Leforta, Vincent (LFC-R, UMR5150, University Pau & Pays Adour) | Gr&$233;goirea, David (LFC-R, UMR5150, University Pau & Pays Adour) | Grasslb, Peter (University of Glasgow) | Pijaudier-Cabota, Gilles (LFC-R, UMR5150, University Pau & Pays Adour)

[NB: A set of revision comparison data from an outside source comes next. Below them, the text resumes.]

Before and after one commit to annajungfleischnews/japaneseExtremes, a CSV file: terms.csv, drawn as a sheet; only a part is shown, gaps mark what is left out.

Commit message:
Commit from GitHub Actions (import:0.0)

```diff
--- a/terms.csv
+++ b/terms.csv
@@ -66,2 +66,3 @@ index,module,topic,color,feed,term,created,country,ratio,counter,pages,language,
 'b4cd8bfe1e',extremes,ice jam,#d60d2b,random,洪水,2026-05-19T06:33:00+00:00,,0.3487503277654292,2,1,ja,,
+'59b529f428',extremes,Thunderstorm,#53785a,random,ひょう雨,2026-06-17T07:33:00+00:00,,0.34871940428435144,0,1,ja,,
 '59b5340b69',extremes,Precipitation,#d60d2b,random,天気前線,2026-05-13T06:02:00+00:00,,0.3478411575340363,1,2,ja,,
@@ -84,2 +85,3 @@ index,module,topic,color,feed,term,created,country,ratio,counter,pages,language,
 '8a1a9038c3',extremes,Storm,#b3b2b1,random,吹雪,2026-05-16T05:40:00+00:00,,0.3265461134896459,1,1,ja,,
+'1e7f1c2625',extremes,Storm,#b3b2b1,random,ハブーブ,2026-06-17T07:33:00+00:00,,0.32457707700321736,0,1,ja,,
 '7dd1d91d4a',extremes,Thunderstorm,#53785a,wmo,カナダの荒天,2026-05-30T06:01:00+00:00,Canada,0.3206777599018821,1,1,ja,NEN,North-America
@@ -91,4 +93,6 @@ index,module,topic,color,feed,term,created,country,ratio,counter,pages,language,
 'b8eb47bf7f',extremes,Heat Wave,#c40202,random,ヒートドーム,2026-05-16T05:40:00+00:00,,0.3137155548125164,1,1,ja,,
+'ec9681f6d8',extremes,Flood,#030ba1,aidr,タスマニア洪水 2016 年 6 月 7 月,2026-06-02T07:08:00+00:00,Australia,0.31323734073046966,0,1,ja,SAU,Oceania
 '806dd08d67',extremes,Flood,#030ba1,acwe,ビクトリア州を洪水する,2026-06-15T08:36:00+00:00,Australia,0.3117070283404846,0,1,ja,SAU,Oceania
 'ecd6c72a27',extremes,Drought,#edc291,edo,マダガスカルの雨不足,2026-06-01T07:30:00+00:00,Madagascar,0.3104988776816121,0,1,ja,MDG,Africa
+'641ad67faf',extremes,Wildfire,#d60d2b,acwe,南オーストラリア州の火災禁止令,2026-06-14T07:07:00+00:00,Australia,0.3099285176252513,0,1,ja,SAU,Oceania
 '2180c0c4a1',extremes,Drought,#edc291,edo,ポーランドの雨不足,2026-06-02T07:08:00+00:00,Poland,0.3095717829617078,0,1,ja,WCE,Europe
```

Characterizing the change of the transport properties during the propagation of macrocracks in a quasi-brittle material (rocks, hard soils,…) is one of the challenges of current research on hydraulic fracturing. Analyzing such change of properties is a way to determine the extent of the Stimulated Reservoir Volume (SRV). The degradation of quasi-brittle materials encompasses micro-crack propagation, interaction and coalescence in order to form a macro-crack. These phenomena are located progressively within the so-called Fracture Process Zone (FPZ). The shape and growth of the FPZ, and its interaction with boundaries, lead to typical phenomena such as size effects, boundary effects and shielding effects. In this paper, we consider synthetic quasi-brittle materials (mortar or concrete) that mimic the mechanical behavior of natural rock, and develop analysis tools based on mesoscale simulations that enable the study of characteristic lengths during damage and failure of such materials.
Recent advances in high power plasma torch technology provide an apparatus to replace the conventional perforation methods in oil and gas wells. High power plasma torches are capable of cutting and removing rocks textures efficiently and they might be considered as one of the appropriate substitutions for current shaped charge perforation methods. According to its advantages the conventional shaped charge methods that one the important one is increasing permeability considerably and no need to have costly re-perforation operations to decreasing new formation damage named by perforation skin. Plasma torch perforation is gone along with heat flux generation. As the temperature increases during plasma torch operation, thermal energy accumulates the matrix expansion. This expansion generate thermal stresses induce the rock texture. Furthermore, thermal stresses exceeds the rock strength, thermal fractures will form in texture that mainly depend on rock thermal properties, pore size distribution, applied thermal stresses and confining and pore pressures. In this paper, the results of experimental studies on implementation of high power plasma torch in perforation and fracture initiation in oil and gas wells is presented. Also, numerically analyzing of generating these thermal fractures during plasma torch perforation will facilitate hydraulic fracturing operation.